-- Task prompt --
Check every line of the data below for the string "child", and copy the ones that hold it.

-- Provided data --
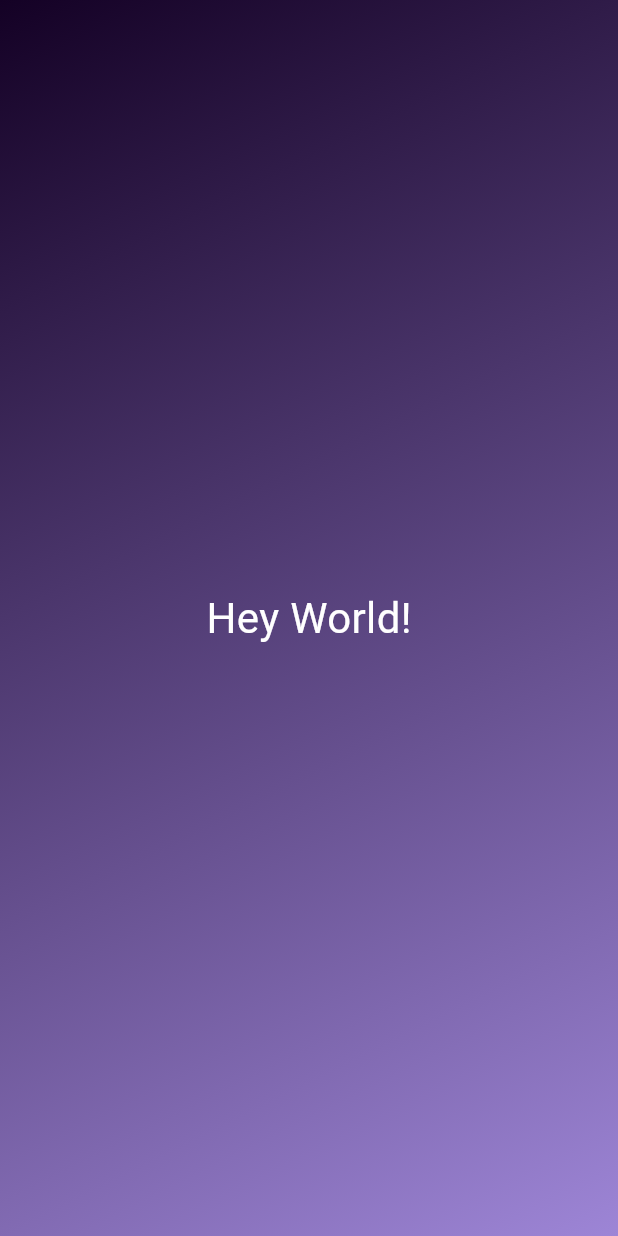
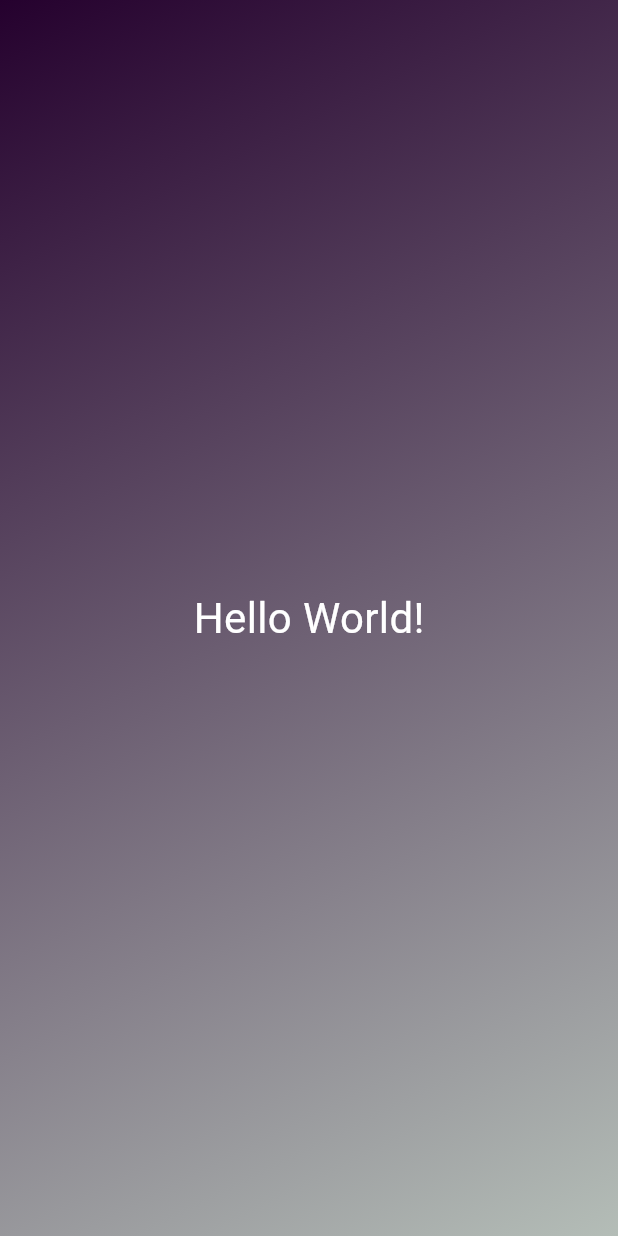
Before and after one commit to schuna/flutter_and_dart, a Flutter app: the screen it shows after launch, on a phone screen of 412 x 824 dp. Run offline on Flutter 3.47's test engine with Material 3 defaults, Android fonts, the phone set to English and light mode, and no system bars.

Commit message:
section2-44

```diff
--- a/first_app/lib/gradient_container.dart
+++ b/first_app/lib/gradient_container.dart
@@ -5,23 +5,21 @@ const startAlignment = Alignment.topLeft;
 const endAlignment = Alignment.bottomRight;
 
 class GradientContainer extends StatelessWidget {
-  const GradientContainer({super.key});
+  const GradientContainer(this.colors, {super.key});
+  final List<Color> colors;
 
   @override
   Widget build(BuildContext context) {
     return Container(
-      decoration: const BoxDecoration(
+      decoration: BoxDecoration(
         gradient: LinearGradient(
-          colors: [
-            Color.fromARGB(255, 20, 1, 37),
-            Color.fromARGB(255, 157, 133, 214),
-          ],
+          colors: colors,
           begin: startAlignment,
           end: endAlignment,
         ),
       ),
       child: const Center(
-        child: StyledText('Hey World!'),
+        child: StyledText('Hello World!'),
       ),
     );
   }
--- a/first_app/lib/main.dart
+++ b/first_app/lib/main.dart
@@ -5,7 +5,10 @@ void main() {
   runApp(
     const MaterialApp(
       home: Scaffold(
-        body: GradientContainer(),
+        body: GradientContainer([
+          Color.fromARGB(255, 37, 1, 46),
+          Color.fromARGB(255, 180, 189, 183)
+        ]),
       ),
     ),
   );
```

-- Written solution --
       child: const Center(
-        child: StyledText('Hey World!'),
+        child: StyledText('Hello World!'),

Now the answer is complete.